SCAD’s bookstore/cafe sat directly across from the armory building: tile floors, brass rails, polished wood. Step in the door and turn to the left and you were in line for books and art supplies, turn to the right and you were standing in the food and coffee line. Fun fact: Hamburgers are cheaper than art supplies.
The move was simple: Browse the bookstore side, pick up a set of watercolors or whatever, see a friend seated in the cafe area, go say hello, then ease on over to the food line. The bored student working the bookstore side either would lose track of me or not really care, so off I went with books or supplies for the price of a burger.
I’m not proud of my time as a hardened art school criminal, but it happened. I ran out of money quickly, and though my mother slipped me cash whenever she could, my father held fast to his principles: Go to engineering school and never pay a penny, go to art school and never get a penny.
The obvious solution was to get a job, but I was eighteen and enamored with the notion of being a full-time art school student. I wanted to be like the other kids, like Chris from Atlanta whose father did well enough in advertising to afford for his son a beautiful apartment in Savannah’s historic district. The walls were pristine white, the soft carpet an arctic blue. Chris enjoyed central heat and air, a burglar alarm, cable television, and a well-stocked refrigerator. His hair and clothes were perfect. Chris was a Bret Easton Ellis character personified.

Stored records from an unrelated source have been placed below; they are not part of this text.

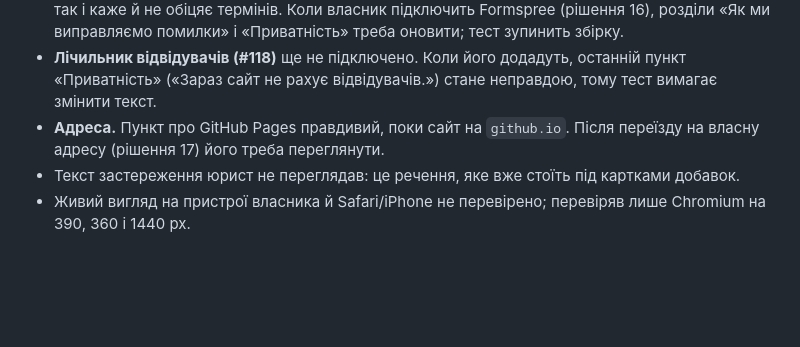
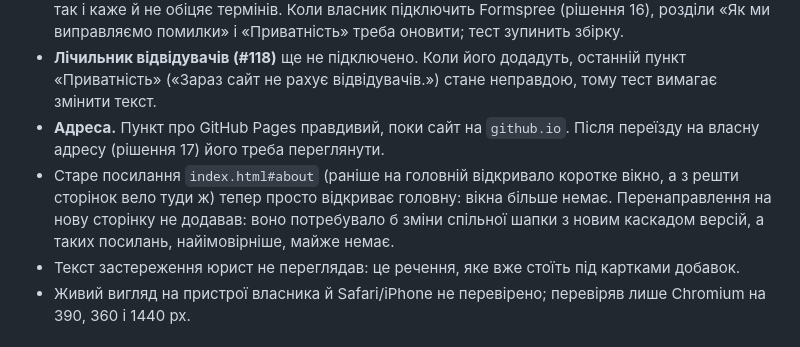
Before and after one commit to VlasPevochko/evidence-ua, a Markdown page: docs/ABOUT_AND_NOTICE.md, the part around the change. Rendered like a GitHub page; blank space fills up the shorter version.

Commit message:
docs: старе посилання index.html#about тепер відкриває головну (межі)
Co-Authored-By: Claude Sonnet 5.5 <noreply@anthropic.com>
Claude-Session: https://claude.ai/code/session_01J29vQU3hAFNqfd2NxjB8zo

```diff
--- a/docs/ABOUT_AND_NOTICE.md
+++ b/docs/ABOUT_AND_NOTICE.md
@@ -58,6 +58,7 @@
 - **Каналу для повідомлень про помилки поки немає.** Форма відгуку на головній збирає текст, який відвідувач сам передає людині, що поділилася сайтом; нічого не надсилається. Сторінка так і каже й не обіцяє термінів. Коли власник підключить Formspree (рішення 16), розділи «Як ми виправляємо помилки» і «Приватність» треба оновити; тест зупинить збірку.
 - **Лічильник відвідувачів (#118)** ще не підключено. Коли його додадуть, останній пункт «Приватність» («Зараз сайт не рахує відвідувачів.») стане неправдою, тому тест вимагає змінити текст.
 - **Адреса.** Пункт про GitHub Pages правдивий, поки сайт на `github.io`. Після переїзду на власну адресу (рішення 17) його треба переглянути.
+- Старе посилання `index.html#about` (раніше на головній відкривало коротке вікно, а з решти сторінок вело туди ж) тепер просто відкриває головну: вікна більше немає. Перенаправлення на нову сторінку не додавав: воно потребувало б зміни спільної шапки з новим каскадом версій, а таких посилань, найімовірніше, майже немає.
 - Текст застереження юрист не переглядав: це речення, яке вже стоїть під картками добавок.
 - Живий вигляд на пристрої власника й Safari/iPhone не перевірено; перевіряв лише Chromium на 390, 360 і 1440 px.
 
```
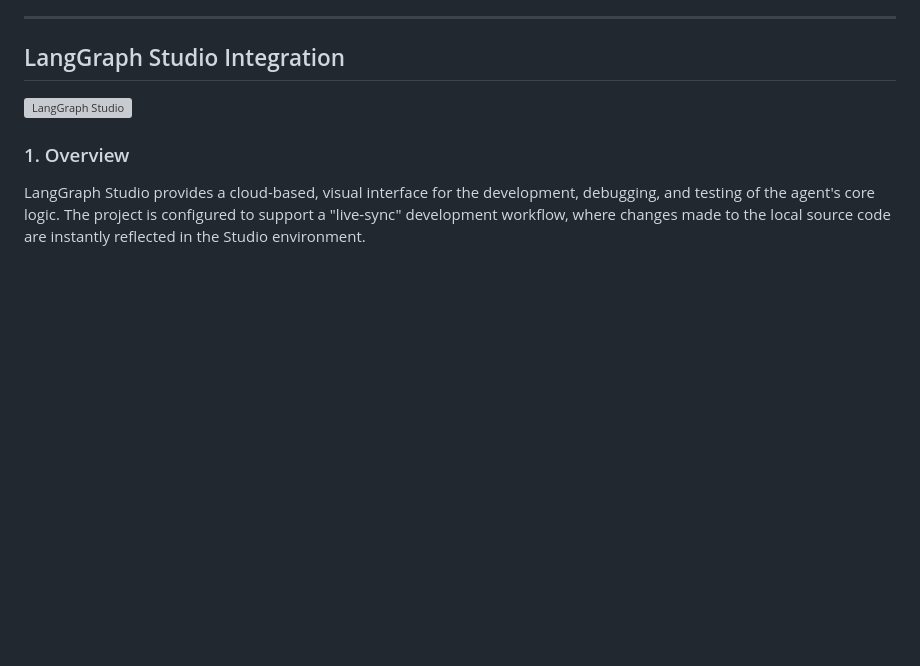
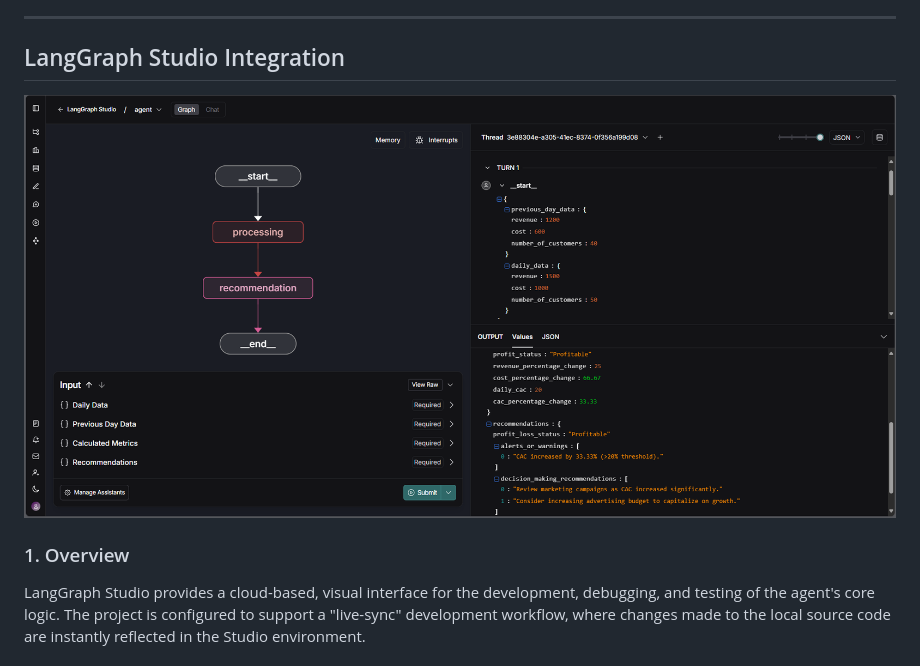
Before and after one commit to Eng-AliKazemi/STUDIO, a Markdown page: README.md, the part around the change. GitHub-like rendering; blank space fills up the shorter version; grey boxes are pictures that could not be loaded.

```diff
--- a/README.md
+++ b/README.md
@@ -97,7 +97,7 @@ This folder is the heart of your application. All the actual program logic lives
 
 ## LangGraph Studio Integration
 
-![LangGraph Studio](sreenshots/LANGGRAPH_STUDIO.png)
+![LangGraph Studio](screenshots/LANGGRAPH_STUDIO.png)
 
 ### 1. Overview
 
```
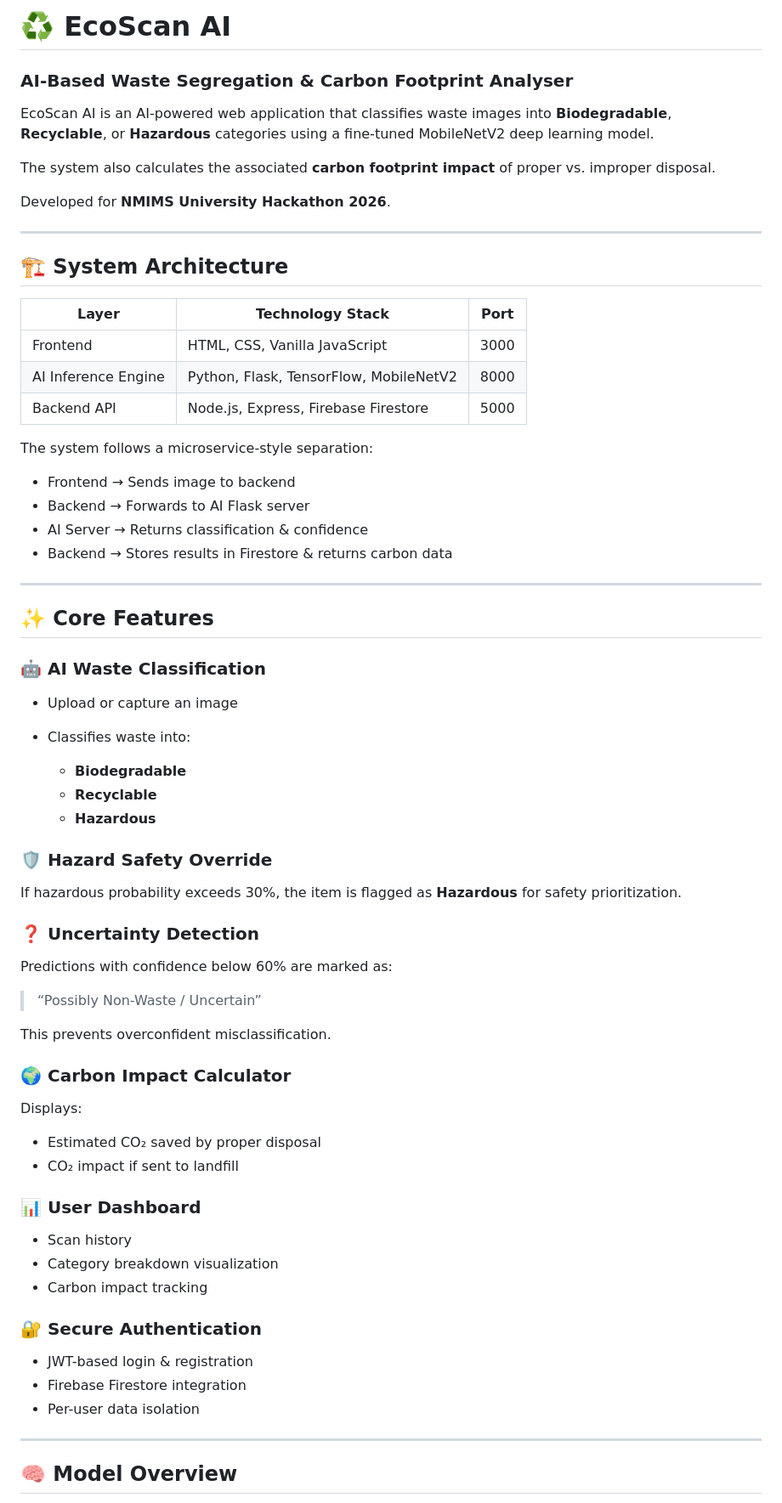
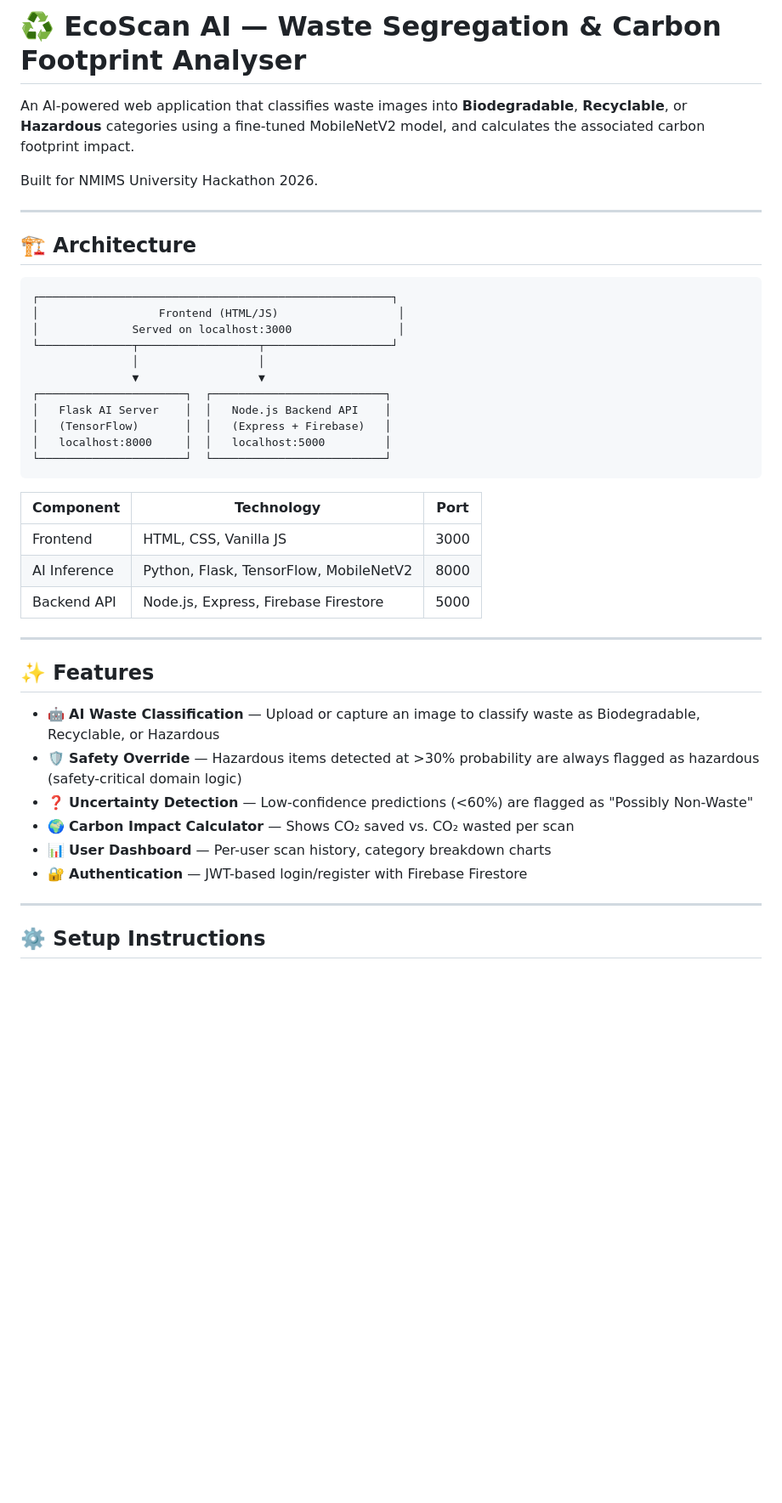
Before and after one commit to shrivastavadhruv1-sketch/AI-Based-Waste-Segregation-Carbon-Footprint-Analyser, a Markdown page: README.md, the part around one of its changes. Shown at 85% size. Rendered like a GitHub page; blank space fills up the shorter version.

Commit message:
Add README with setup instructions

````diff
--- a/README.md
+++ b/README.md
@@ -1,75 +1,45 @@
-# ♻️ EcoScan AI
+# ♻️ EcoScan AI — Waste Segregation & Carbon Footprint Analyser
 
-### AI-Based Waste Segregation & Carbon Footprint Analyser
+An AI-powered web application that classifies waste images into **Biodegradable**, **Recyclable**, or **Hazardous** categories using a fine-tuned MobileNetV2 model, and calculates the associated carbon footprint impact.
 
-EcoScan AI is an AI-powered web application that classifies waste images into **Biodegradable**, **Recyclable**, or **Hazardous** categories using a fine-tuned MobileNetV2 deep learning model.
-
-The system also calculates the associated **carbon footprint impact** of proper vs. improper disposal.
-
-Developed for **NMIMS University Hackathon 2026**.
+Built for NMIMS University Hackathon 2026.
 
 ---
 
-## 🏗️ System Architecture
+## 🏗️ Architecture
 
-| Layer               | Technology Stack                       | Port |
-| ------------------- | -------------------------------------- | ---- |
-| Frontend            | HTML, CSS, Vanilla JavaScript          | 3000 |
-| AI Inference Engine | Python, Flask, TensorFlow, MobileNetV2 | 8000 |
-| Backend API         | Node.js, Express, Firebase Firestore   | 5000 |
+```
+┌─────────────────────────────────────────────────────┐
+│                  Frontend (HTML/JS)                  │
+│              Served on localhost:3000                │
+└──────────────┬──────────────────┬───────────────────┘
+               │                  │
+               ▼                  ▼
+┌──────────────────────┐  ┌──────────────────────────┐
+│   Flask AI Server    │  │   Node.js Backend API    │
+│   (TensorFlow)       │  │   (Express + Firebase)   │
+│   localhost:8000     │  │   localhost:5000         │
+└──────────────────────┘  └──────────────────────────┘
+```
 
-The system follows a microservice-style separation:
-
-* Frontend → Sends image to backend
-* Backend → Forwards to AI Flask server
-* AI Server → Returns classification & confidence
-* Backend → Stores results in Firestore & returns carbon data
+| Component | Technology | Port |
+|-----------|-----------|------|
+| Frontend | HTML, CSS, Vanilla JS | 3000 |
+| AI Inference | Python, Flask, TensorFlow, MobileNetV2 | 8000 |
+| Backend API | Node.js, Express, Firebase Firestore | 5000 |
 
 ---
 
-## ✨ Core Features
+## ✨ Features
 
-### 🤖 AI Waste Classification
-
-* Upload or capture an image
-* Classifies waste into:
-
-  * **Biodegradable**
-  * **Recyclable**
-  * **Hazardous**
-
-### 🛡️ Hazard Safety Override
-
-If hazardous probability exceeds 30%, the item is flagged as **Hazardous** for safety prioritization.
-
-### ❓ Uncertainty Detection
-
-Predictions with confidence below 60% are marked as:
-
-> “Possibly Non-Waste / Uncertain”
-
-This prevents overconfident misclassification.
-
-### 🌍 Carbon Impact Calculator
-
-Displays:
-
-* Estimated CO₂ saved by proper disposal
-* CO₂ impact if sent to landfill
-
-### 📊 User Dashboard
-
-* Scan history
-* Category breakdown visualization
-* Carbon impact tracking
-
-### 🔐 Secure Authentication
-
-* JWT-based login & registration
-* Firebase Firestore integration
-* Per-user data isolation
+- 🤖 **AI Waste Classification** — Upload or capture an image to classify waste as Biodegradable, Recyclable, or Hazardous
+- 🛡️ **Safety Override** — Hazardous items detected at >30% probability are always flagged as hazardous (safety-critical domain logic)
+- ❓ **Uncertainty Detection** — Low-confidence predictions (<60%) are flagged as "Possibly Non-Waste"
+- 🌍 **Carbon Impact Calculator** — Shows CO₂ saved vs. CO₂ wasted per scan
+- 📊 **User Dashboard** — Per-user scan history, category breakdown charts
+- 🔐 **Authentication** — JWT-based login/register with Firebase Firestore
 
 ---
 
-## 🧠 Model Overview
+## ⚙️ Setup Instructions
 
````
Also changed, not shown: other parts of README.md (+48 -89 lines).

A bunch of us, male and female, went over to his place one night to watch Caligula ironically. Everyone laughed and talked about how disgusting it was, and I felt guilty for being the only deviant in the room who was storing scenes away in the spank bank. During our sophomore year Chris came out and his pops cut him off: No more Less Than Zero apartment, no more art school. I appreciated my old man’s stubbornness after that. My first year of college might have been financially rough, but it least it severed the cord.
Anyway, the bookstore/cafe. I bought, or at least acquired, a black bound Strathmore sketchbook and immediately began writing in it everywhere, all the time. I wrote while I walked, while I waited for classes, I even wrote while I was sitting with friends.
“Writing” is a generous description. Trying to reread that incoherent mess borders on impossible, but through the tangle of nonsense emerge three themes: loneliness, horniness, and borderline illiteracy. That first black book is the writer’s equivalent of a toddler learning to speak. Sometimes it’s better not to look back, and sometimes desire trumps reason. That first sketchbook/notebook contains no hint of talent, not a single sentence worth repeating, but it bears witness to an overwhelming urge to keep putting pen to paper.
What drives the need to make things? Why are some people so compelled to write, draw, sing, dance, sculpt, act, cook, carve? And why isn’t everyone enslaved by the desire to create? Maybe what fuels my appetite was the few times as a kid that I got lucky and made a good thing. Maybe I’m just a junkie chasing that first high, or maybe I came pre-wired for making things — born with the compulsion to create.
I don’t know, but it’s painfully obvious looking through that first black book that in my case compulsion and aptitude did not come as a bundle. Also apparent is my blissful self-unawareness. I carried that goddamned thing everywhere, transcribing conversations (“Eddie Plank was the greatest southpaw of all time”), playing with words as if they were model trains (“torn-thorn-horn”) and convincing myself that I was okay (“No longer scared!”). Bad doodles crowd the jumble of words.
When I bought, or at least acquired, my black book I didn’t realize that such a beast was catnip for some people. A girl named Margaret approached me in Drawing I. She resembled Carney Phillips pre-surgery, but in eighties art school clothing: Forenzas, Alison Moyet hair, over-sized coat.
“Is that your sketchbook?” she asked.
“Can I see it?”
“I write in it, too.”
“Oh, so like a diary?”
“No, just a book.”
“Am I in it?”
“Kind of. Yes. No.”
She stared at me. “You’re interesting. Why don’t you come over after class?”
That afternoon I followed Margaret back to Pulaski Square and hung out in her dorm room. Her mattress lay on the floor, wrapped in buffalo plaid sheets and surrounded by a white mosquito net. Sketches and art supplies covered every available space.
Pinned to the wall by the top bunk was a photo of Janis Joplin in all her Pearl glory — the big glasses, feathers and love beads, her erect nipple poking through her tank top.
“You like Janis?” I asked.
“That’s my roommate’s. She’s a hippy, and she’s bi.”
“And she’s beautiful. People can barely tell us apart,” she said, and then she gestured in some forgotten but silly way that signaled self-deprecation. “She should be home soon.”
On cue the door opened and there she stood: Giant blue eyes, long red hair, and full breasts wriggling beneath her peasant blouse.
“Hey, Tuesday, this is James,” Margaret said, and Tuesday locked her blue eyes onto mine.
“Hi, James,”” she said. “Oh, is that your sketchbook?”
I don’t remember whether I was able to speak. If so I didn’t have the faculties to transcribe my response in my black book, and I even if I had the words would be so jumbled that I couldn’t tell you what I said.